Ship of Fools -
“the magazine of Christian unrest”
In [Tricia] Wang’s theory, a network like Facebook, which enforces real name registration and consists of a person’s friends and family from time immemorial, encourages bounded use. It’s like the small town you never left, the grammar school class you couldn’t pass out of, the first dead-end job. It’s a network mired in past and present, and by its nature it enforces a limited sense of identity and expression.
By contrast, something like Tumblr encourages unbounded use. It allows you to experiment and play. It’s the big city, and each new tumblelog you create is like a new bar or neighborhood where you can try on a new self and see how it fits. In one instant you can be a pug lover, reblogging the best animated GIFs of the flat-faced dogs. In the next, you can dive deep into the Go Pro snowboarding community and post snaps from your latest run.

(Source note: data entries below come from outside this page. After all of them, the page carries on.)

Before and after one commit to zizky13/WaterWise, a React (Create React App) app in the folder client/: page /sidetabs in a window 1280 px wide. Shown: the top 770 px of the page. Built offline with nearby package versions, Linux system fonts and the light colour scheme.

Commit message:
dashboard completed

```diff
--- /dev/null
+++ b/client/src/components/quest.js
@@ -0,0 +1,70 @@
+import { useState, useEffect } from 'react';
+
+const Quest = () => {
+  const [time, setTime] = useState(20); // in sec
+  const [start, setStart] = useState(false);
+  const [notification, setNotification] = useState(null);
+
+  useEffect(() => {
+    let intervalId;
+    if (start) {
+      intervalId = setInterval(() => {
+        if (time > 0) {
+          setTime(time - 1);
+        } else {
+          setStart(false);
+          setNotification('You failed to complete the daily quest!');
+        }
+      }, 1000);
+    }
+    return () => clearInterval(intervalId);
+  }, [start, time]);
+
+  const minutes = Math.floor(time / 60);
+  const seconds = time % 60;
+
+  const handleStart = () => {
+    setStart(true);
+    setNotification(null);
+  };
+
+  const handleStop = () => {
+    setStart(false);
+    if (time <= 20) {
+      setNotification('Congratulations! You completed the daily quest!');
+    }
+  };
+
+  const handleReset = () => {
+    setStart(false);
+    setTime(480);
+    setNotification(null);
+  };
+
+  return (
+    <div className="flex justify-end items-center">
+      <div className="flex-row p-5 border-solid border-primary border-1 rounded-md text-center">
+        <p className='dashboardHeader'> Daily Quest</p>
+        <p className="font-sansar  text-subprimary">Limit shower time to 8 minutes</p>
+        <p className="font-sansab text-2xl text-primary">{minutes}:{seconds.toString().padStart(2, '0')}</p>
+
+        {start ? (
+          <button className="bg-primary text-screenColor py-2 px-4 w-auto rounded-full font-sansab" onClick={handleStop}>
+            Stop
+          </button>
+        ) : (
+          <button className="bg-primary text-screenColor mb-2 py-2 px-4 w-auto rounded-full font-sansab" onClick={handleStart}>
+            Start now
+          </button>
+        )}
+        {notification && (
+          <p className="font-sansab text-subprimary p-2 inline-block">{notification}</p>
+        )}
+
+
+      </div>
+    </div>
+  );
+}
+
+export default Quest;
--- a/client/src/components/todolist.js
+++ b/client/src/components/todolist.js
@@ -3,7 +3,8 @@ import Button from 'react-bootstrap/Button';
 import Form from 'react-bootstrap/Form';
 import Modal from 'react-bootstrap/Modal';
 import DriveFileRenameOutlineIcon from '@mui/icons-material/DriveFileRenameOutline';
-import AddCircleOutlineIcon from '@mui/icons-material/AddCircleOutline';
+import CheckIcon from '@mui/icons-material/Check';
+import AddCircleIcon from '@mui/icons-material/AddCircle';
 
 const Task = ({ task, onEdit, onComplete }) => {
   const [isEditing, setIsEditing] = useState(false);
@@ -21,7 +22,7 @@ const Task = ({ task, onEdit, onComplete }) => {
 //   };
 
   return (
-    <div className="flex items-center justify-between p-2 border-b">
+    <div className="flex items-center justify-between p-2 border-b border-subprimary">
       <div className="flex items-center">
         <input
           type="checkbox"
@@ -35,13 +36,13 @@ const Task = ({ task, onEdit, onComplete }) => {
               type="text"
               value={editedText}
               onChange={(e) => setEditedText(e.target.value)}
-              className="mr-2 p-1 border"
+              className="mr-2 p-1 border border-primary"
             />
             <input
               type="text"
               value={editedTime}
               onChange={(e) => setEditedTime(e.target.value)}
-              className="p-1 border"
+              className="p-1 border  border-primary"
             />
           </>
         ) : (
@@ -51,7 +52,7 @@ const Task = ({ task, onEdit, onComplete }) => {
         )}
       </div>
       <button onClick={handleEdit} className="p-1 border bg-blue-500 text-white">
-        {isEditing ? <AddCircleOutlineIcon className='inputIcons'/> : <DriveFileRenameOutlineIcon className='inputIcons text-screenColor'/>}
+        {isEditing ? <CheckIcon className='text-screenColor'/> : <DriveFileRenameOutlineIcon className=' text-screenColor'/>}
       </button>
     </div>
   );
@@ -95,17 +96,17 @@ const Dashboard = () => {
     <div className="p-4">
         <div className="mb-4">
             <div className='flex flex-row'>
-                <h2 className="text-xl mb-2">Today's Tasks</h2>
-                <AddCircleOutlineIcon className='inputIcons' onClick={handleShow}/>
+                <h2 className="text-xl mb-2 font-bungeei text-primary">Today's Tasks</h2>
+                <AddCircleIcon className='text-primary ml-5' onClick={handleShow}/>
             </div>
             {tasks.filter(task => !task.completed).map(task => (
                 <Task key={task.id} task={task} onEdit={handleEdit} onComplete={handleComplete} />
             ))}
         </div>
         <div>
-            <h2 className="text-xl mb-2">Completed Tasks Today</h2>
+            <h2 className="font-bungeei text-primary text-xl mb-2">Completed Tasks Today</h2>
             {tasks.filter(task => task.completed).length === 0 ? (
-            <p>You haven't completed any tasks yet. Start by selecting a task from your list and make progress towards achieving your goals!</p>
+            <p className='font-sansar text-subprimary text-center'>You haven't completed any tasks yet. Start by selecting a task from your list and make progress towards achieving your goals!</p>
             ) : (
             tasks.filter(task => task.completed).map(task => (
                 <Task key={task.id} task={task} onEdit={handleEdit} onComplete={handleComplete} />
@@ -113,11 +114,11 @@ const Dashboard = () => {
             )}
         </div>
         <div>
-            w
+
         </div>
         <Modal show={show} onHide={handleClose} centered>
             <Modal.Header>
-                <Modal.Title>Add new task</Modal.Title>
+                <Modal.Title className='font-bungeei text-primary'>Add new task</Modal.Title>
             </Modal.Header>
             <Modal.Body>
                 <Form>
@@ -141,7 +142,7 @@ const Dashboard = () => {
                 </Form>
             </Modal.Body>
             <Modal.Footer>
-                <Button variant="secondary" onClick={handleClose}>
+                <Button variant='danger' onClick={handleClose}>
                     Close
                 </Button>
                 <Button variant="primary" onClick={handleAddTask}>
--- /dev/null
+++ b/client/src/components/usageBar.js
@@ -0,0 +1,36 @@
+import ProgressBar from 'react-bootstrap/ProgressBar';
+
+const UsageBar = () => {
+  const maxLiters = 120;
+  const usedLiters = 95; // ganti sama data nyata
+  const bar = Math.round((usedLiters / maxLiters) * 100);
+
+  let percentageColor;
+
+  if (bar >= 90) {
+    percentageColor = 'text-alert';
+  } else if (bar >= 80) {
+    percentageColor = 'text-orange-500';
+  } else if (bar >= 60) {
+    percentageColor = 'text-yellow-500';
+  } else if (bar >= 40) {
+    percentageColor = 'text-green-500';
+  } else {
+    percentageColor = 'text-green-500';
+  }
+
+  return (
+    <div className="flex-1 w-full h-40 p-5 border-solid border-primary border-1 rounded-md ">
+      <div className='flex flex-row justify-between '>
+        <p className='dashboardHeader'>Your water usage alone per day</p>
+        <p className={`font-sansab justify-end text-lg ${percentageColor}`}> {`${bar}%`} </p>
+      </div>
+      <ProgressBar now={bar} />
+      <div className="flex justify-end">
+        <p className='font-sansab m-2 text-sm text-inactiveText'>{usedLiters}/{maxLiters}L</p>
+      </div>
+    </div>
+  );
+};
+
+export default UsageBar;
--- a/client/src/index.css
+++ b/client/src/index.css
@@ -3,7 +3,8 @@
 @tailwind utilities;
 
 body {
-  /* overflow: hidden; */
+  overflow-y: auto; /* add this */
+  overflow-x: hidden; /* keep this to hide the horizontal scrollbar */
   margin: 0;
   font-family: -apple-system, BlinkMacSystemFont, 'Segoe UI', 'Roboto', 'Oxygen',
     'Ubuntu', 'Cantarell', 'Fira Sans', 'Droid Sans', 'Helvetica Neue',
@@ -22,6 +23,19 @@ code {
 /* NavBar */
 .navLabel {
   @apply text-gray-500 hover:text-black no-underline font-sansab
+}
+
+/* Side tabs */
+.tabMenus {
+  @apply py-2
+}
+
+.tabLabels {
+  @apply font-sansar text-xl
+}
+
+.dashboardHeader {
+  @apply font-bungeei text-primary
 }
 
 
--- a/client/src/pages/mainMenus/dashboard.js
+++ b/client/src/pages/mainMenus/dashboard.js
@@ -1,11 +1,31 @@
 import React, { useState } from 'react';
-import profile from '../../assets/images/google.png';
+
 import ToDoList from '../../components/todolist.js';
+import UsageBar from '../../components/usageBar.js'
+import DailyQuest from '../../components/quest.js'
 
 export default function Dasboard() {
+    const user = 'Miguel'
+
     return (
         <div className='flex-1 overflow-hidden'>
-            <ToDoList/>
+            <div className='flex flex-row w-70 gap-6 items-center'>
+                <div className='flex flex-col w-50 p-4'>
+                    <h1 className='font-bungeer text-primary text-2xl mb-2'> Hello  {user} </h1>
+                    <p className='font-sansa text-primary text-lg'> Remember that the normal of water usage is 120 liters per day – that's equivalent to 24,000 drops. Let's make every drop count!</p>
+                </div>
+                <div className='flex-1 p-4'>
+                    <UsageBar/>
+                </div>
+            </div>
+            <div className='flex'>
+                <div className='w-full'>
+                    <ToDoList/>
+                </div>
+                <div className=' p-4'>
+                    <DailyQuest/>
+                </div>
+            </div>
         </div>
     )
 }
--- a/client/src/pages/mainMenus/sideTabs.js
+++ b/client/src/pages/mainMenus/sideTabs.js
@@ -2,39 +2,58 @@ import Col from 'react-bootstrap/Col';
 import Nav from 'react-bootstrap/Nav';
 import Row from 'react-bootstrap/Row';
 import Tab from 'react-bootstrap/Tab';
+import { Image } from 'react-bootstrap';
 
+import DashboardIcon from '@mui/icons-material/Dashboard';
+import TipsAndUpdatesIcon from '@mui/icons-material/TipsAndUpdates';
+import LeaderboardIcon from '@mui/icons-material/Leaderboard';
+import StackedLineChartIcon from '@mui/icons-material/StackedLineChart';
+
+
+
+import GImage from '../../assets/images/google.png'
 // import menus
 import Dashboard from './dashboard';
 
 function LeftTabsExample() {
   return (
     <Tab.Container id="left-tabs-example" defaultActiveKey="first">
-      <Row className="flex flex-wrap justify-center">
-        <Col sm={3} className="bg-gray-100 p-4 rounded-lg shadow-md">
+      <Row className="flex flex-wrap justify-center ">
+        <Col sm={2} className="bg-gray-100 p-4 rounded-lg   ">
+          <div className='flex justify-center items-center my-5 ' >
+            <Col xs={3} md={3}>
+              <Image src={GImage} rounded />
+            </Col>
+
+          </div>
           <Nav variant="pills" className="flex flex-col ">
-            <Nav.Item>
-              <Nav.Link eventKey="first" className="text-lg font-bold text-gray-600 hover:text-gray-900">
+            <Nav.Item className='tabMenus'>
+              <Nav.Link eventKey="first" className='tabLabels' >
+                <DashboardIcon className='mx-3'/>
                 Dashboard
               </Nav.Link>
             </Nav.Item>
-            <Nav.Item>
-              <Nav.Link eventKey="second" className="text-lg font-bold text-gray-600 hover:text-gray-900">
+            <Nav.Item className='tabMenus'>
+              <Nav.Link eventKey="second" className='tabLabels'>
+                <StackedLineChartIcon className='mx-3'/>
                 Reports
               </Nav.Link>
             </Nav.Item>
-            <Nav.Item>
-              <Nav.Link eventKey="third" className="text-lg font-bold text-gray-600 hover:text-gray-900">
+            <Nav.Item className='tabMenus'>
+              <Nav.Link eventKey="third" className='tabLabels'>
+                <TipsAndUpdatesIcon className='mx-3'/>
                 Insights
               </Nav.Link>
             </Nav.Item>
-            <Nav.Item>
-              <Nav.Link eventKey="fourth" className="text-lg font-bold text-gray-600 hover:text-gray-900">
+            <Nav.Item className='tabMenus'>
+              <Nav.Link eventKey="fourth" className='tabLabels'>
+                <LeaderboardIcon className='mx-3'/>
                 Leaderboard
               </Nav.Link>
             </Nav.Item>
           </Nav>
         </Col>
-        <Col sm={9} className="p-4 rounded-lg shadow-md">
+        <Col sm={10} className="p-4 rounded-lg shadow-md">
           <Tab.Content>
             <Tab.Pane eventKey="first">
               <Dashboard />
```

Hence Wang’s notion of the elastic self. Like rubber bands, when we step into Tumblr we can stretch and reshape ourselves into different configurations. Each new hat we try on stretches the rubber band just a little bit further, and over time it might evolve into a new configuration. This allows for remarkable opportunities to explore different potentials of self and self-expression. —
oh i love it i love it i love it. i love it. yes. thank you tricia. thank you.
From An Xiao Mina’s The Social Ties That Unbind (via kenyatta)
I’m really big into talking about identity creation and the internet. This will be rumbling around my head for a while.
I love Tricia. My friends are so smart. This is spot on.
Good stuff from my friend T (who keeps a couple dozen Tumblrs as I do).
Google searches expose racial bias, says study of names -
as reported on BBC.
it may be that the search engines are reflecting society’s own prejudices
Hyman Victor: re-animating the past on Facebook -
a great-grandson discovers documents about his great grandfather. Creates a Facebook profile for him. Fascinating way to memorialise the past in the present.
Cheating in School: How the Digital Age Affects Cheating and Plagiarism
What mainly goes up… is not the core network but the number of casual contacts that people track more passively —
The Social Brain Hypothesis (Dunbar, 1998) tested on Facebook, using generic behavioural closeness metrics (number of friends who people a) post on their wall, status updates or photos; or b) message/chat with), by the social network’s in-house sociologist Cameron Marlow.
from The Economist (26 Feb 2009): Social networks: Primates on Facebook
...how headlines can be more easily misunderstood online -
from the readers’ editor at The Guardian
People often wander around cemeteries and look at gravestones and wonder who that person was. By using the QR codes they can find out all they need to know —
Interactive gravestones: how the dead live on, online
timely. just finished editing the chapter on death yesterday.
Power lunching with wizards and warriors -
as powerful as the Fortune 500? As the Bilderberg Group? A 2006 article on the We Know World of Warcraft guild, by Daniel Terdiman
How Anonymous Picks Targets, Launches Attacks, and Takes Powerful Organizations Down | Threat Level | Wired.com -
Quinn Norton’s exquisite deconstruction of the Anonymous hacker collective, describing in as much poetic detail as Julian Dibbell did in 1993 in the Village Voice about the text-based community LambdaMOO, the stages this de-organised organisation went through to become a fully-fledged and untied community capable of “focused, disruptive action.”